» **Data excerpts**
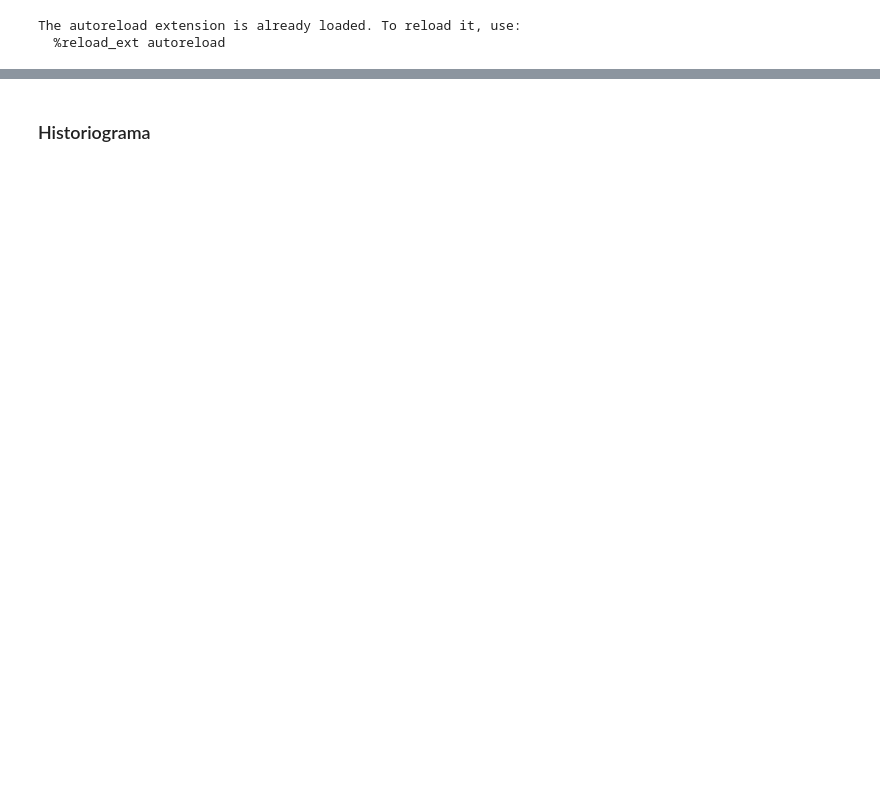
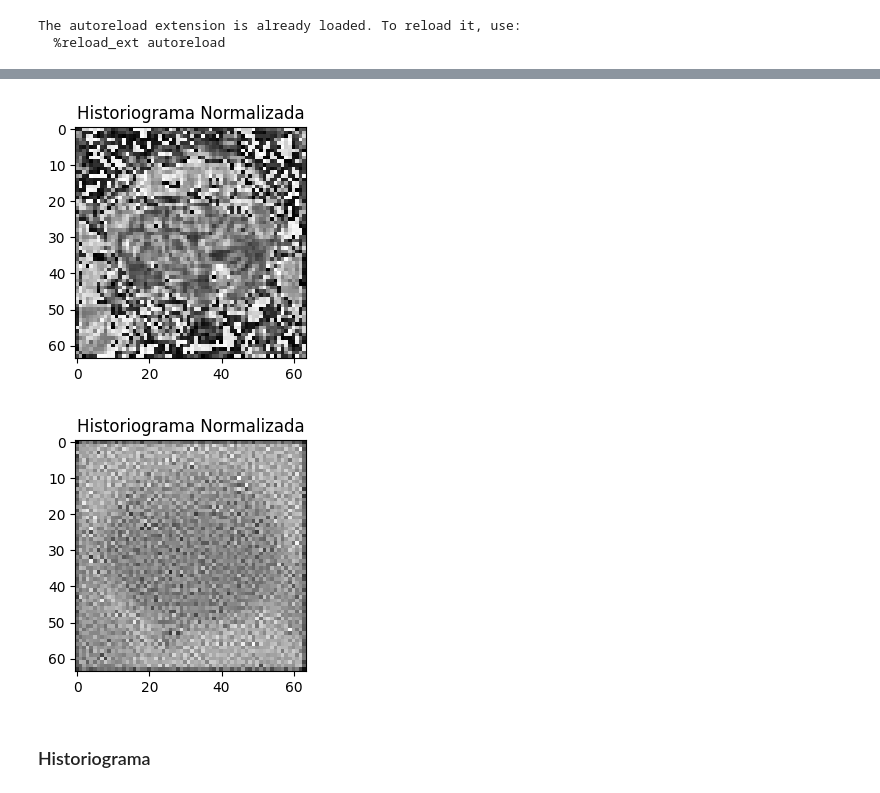
Before and after one commit to alex-cetti/pd1_m1, a Jupyter notebook: main_notebook.ipynb, the cells around one changed output, grey strips where cells are left out. Saved outputs shown, nothing was run; the diff lists cells and outputs as text; code cells hidden in the pictures; blank space fills up the shorter version.

```diff
--- a/main_notebook.ipynb
+++ b/main_notebook.ipynb
@@ -137,2 +133,25 @@ for i in range(len(raw_ds)):
+# %%
+
+ss =    proc.conv2d_sharpening(conv_mediana, proc.get_kernel("sobel_1"))
+sss =   proc.conv2d_sharpening(conv_mediana, proc.get_kernel("sobel_2"))
+img_sobel = np.array(np.abs(ss)+np.abs(sss), dtype=np.uint8)
+
+o_img =  conv_mediana + img_sobel
+
+
+plt.figure(figsize=(3, 3))
+plt.imshow(o_img, cmap="gray")
+plt.title("Historiograma Normalizada")
+plt.show()
+
+
+l = proc.conv2d_sharpening(n_img, proc.get_kernel("laplac"))
+plt.figure(figsize=(3, 3))
+plt.imshow(l+conv_mediana, cmap="gray")
+plt.title("Historiograma Normalizada")
+plt.show()
+# %% [output]
+[figure, added]
+[figure, added]
 # %% [markdown]
 ### Historiograma
```
Also changed, not shown: parts of 1 cell of this notebook, 3 other files.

» **What you should do**
Each line above should be returned exactly as written, apart from any pictures.

» **Answer to the exercise**
Before and after one commit to alex-cetti/pd1_m1, a Jupyter notebook: main_notebook.ipynb, the cells around one changed output, grey strips where cells are left out. Saved outputs shown, nothing was run; the diff lists cells and outputs as text; code cells hidden in the pictures; blank space fills up the shorter version.

```diff
--- a/main_notebook.ipynb
+++ b/main_notebook.ipynb
@@ -137,2 +133,25 @@ for i in range(len(raw_ds)):
+# %%
+
+ss =    proc.conv2d_sharpening(conv_mediana, proc.get_kernel("sobel_1"))
+sss =   proc.conv2d_sharpening(conv_mediana, proc.get_kernel("sobel_2"))
+img_sobel = np.array(np.abs(ss)+np.abs(sss), dtype=np.uint8)
+
+o_img =  conv_mediana + img_sobel
+
+
+plt.figure(figsize=(3, 3))
+plt.imshow(o_img, cmap="gray")
+plt.title("Historiograma Normalizada")
+plt.show()
+
+
+l = proc.conv2d_sharpening(n_img, proc.get_kernel("laplac"))
+plt.figure(figsize=(3, 3))
+plt.imshow(l+conv_mediana, cmap="gray")
+plt.title("Historiograma Normalizada")
+plt.show()
+# %% [output]
+[figure, added]
+[figure, added]
 # %% [markdown]
 ### Historiograma
```
Also changed, not shown: parts of 1 cell of this notebook, 3 other files.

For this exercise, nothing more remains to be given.